Often, we discover connections that, at first glance, seem highly unlikely. Or, we find out that one part of the body can tell the story of something going wrong somewhere else.
Take the connection between diabetes and Alzheimer’s disease.
Yes, you read that right. Research is piling up that points the finger at insulin as an instigator to the buildup of plaque that leads to Alzheimer’s.
In fact, Alzheimer’s has been referred to as type 3 diabetes. But as startling as this revelation is, it’s also promising…
How diabetes can lead to Alzheimer’s
A researcher at Albany University in New York thinks that Alzheimer’s disease may often be just the late stages of type 2 diabetes.
Edward McNay fed rats a diet that caused diabetes. He then did memory tests that showed rapidly deteriorating cognitive abilities as the disease progressed.
Large clumps of amyloid plaque were found in the rats’ brains, the same plaque that causes Alzheimer’s. McNay thinks this may be due to the insulin resistance of type 2 diabetes.
Because the body resists insulin, more of it is produced, and some makes its way into the brain. Here’s where it gets interesting…
Apparently, the same enzyme that controls insulin levels also breaks down amyloid plaque. The enzyme is being used to control insulin, so amyloid plaque continues to build unchecked, leading to Alzheimer’s symptoms.
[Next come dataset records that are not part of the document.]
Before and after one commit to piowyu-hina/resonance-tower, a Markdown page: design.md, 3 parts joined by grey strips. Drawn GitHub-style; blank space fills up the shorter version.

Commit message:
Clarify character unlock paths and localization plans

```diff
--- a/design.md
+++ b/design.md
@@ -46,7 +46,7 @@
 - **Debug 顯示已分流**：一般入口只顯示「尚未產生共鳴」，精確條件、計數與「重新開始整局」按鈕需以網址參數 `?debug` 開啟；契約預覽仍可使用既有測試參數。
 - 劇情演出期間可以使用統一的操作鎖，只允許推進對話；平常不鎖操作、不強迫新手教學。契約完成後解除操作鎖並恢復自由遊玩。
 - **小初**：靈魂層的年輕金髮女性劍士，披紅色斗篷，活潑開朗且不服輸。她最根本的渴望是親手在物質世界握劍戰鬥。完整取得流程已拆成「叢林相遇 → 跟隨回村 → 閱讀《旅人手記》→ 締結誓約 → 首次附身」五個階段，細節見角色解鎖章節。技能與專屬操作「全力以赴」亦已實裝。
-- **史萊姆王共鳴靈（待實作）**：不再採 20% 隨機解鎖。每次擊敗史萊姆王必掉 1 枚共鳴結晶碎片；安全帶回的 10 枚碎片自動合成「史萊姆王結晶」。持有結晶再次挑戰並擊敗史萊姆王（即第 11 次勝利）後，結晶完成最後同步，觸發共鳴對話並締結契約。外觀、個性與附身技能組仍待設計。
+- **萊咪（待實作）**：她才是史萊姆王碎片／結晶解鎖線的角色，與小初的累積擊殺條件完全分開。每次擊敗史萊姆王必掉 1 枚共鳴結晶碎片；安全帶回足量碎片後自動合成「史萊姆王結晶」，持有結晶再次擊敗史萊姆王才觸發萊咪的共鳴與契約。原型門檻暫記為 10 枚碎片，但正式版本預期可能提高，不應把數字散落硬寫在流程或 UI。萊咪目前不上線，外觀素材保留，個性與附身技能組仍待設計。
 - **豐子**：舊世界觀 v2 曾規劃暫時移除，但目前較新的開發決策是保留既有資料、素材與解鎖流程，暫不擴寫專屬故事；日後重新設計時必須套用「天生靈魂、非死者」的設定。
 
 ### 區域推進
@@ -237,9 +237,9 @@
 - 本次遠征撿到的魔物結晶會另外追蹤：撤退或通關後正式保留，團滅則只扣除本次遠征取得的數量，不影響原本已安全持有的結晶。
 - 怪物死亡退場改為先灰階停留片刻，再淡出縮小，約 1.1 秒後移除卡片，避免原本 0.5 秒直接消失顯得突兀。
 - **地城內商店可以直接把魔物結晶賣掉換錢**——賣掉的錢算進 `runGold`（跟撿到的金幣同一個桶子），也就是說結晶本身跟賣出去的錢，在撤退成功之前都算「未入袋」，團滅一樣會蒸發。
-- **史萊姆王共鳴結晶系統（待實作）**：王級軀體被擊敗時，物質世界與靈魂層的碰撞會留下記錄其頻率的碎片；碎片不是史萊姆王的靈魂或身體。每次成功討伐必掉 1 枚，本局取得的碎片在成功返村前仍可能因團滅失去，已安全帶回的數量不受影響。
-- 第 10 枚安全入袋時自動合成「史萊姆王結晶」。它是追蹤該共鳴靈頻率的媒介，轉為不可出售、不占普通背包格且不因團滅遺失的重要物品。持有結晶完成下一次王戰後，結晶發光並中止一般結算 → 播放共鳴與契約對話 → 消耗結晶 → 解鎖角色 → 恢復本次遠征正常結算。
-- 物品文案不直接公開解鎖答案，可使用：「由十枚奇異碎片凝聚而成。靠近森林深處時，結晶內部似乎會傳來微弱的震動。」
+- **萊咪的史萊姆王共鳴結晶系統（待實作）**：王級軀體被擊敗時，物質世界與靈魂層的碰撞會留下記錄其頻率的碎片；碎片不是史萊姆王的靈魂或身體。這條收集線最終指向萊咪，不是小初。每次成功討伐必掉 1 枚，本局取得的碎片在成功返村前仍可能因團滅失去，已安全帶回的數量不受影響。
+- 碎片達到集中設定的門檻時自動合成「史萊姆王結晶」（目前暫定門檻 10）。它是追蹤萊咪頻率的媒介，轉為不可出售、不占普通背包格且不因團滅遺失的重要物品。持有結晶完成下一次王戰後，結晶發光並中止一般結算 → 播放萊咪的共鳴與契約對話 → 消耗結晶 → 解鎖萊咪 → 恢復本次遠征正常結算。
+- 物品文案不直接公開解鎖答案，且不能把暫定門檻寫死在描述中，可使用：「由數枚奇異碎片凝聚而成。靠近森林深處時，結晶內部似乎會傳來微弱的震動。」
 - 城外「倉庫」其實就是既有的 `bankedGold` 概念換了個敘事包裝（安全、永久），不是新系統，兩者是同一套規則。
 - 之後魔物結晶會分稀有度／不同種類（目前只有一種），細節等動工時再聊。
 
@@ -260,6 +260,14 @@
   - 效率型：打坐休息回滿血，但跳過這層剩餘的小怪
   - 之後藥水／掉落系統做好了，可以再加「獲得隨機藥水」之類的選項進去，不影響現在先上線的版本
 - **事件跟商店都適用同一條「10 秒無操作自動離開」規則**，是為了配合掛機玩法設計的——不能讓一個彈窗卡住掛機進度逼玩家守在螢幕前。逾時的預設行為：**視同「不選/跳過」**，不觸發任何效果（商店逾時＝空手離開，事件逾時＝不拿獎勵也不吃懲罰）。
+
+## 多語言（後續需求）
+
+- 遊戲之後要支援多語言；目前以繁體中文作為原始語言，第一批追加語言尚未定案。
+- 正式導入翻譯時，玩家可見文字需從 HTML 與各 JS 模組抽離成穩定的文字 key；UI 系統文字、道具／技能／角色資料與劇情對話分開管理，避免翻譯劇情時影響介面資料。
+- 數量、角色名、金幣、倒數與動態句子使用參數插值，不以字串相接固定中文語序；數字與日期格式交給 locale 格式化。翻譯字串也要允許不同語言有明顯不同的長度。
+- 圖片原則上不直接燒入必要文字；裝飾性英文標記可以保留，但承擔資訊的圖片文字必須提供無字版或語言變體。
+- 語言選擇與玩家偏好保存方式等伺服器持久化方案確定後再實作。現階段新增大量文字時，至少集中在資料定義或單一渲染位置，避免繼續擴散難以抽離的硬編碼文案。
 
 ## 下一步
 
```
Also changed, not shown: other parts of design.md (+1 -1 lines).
So, why is this promising?
You know what it means to “kill two birds with one stone,” right?
If we can do a better job of preventing and controlling diabetes, might we also slow the epidemic of Alzheimer’s?
Some numbers on diabetes and Alzheimer’s
If this is where this research is leading, the potential is huge. And, in case you’re wondering how urgent this is, here are a few statistics on both diabetes and Alzheimer’s disease in the United States:
- About 30 million Americans had diabetes in 2015.
- This number included about 1.5 million newly diagnosed cases, more than half among people ages 45 to 64.
- In 2015, almost 80,000 deaths were attributed to diabetes.
- One in every ten Americans age 65 and over is living with Alzheimer’s dementia.
- Between 2000 and 2017, deaths from Alzheimer’s increased by 145 percent.
Saving your brain from insulin
All of this is especially concerning when you realize one thing: 84 million American Adults are prediabetic — or insulin resistant.
And 90 percent of them don’t know, according to the CDC. That makes it easy to see why Alzheimer’s cases have phenomenally increased and projections are set to keep climbing.
Now, if you think Edward McNay’s research is unique in tying insulin to Alzheimer’s, you should know that tests at the Washington University School of Medicine in St. Louis also demonstrated that when levels of glucose in the blood climb, it can accelerate the development of amyloid plaque in the brain.
Right about now, you might be asking yourself what you can do about this…
There are many steps you can take to avoid insulin resistance. The most obvious, for starters, is changing your diet.
The Mediterranean, DASH and Flexitarian diets are three of the best to follow to avoid insulin resistance and diabetes. But the MIND diet might beat them all since it focuses more closely on foods with proven brain benefits.
But merely cutting out sugar and high-glycemic foods, like grains, can slow or stop erratic spikes in blood sugar that prep you for full-blown insulin resistance.
Editor’s note: Are you feeling unusually tired? You may think this is normal aging, but the problem could be your master hormone. When it’s not working, your risk of age-related diseases skyrockets. To reset what many call “the trigger for all disease” and live better, longer, click here to discover The Insulin Factor: How to Repair Your Body’s Master Controller and Conquer Chronic Disease!
- National Diabetes Statistics Report, 2017 — Centers for Disease Control and Prevention
- 2019 Alzheimer’s Disease Facts and Figures Report — Alzheimer’s Association
- Antidiabetic Medications Might Ameliorate Alzheimer’s — uspharmacist.com
- How Alzheimer’s Could Be Type 2 Diabetes — Alzheimers.net
- Prediabetes: Your Chance to Prevent Type 2 Diabetes — Centers for Disease Control and Prevention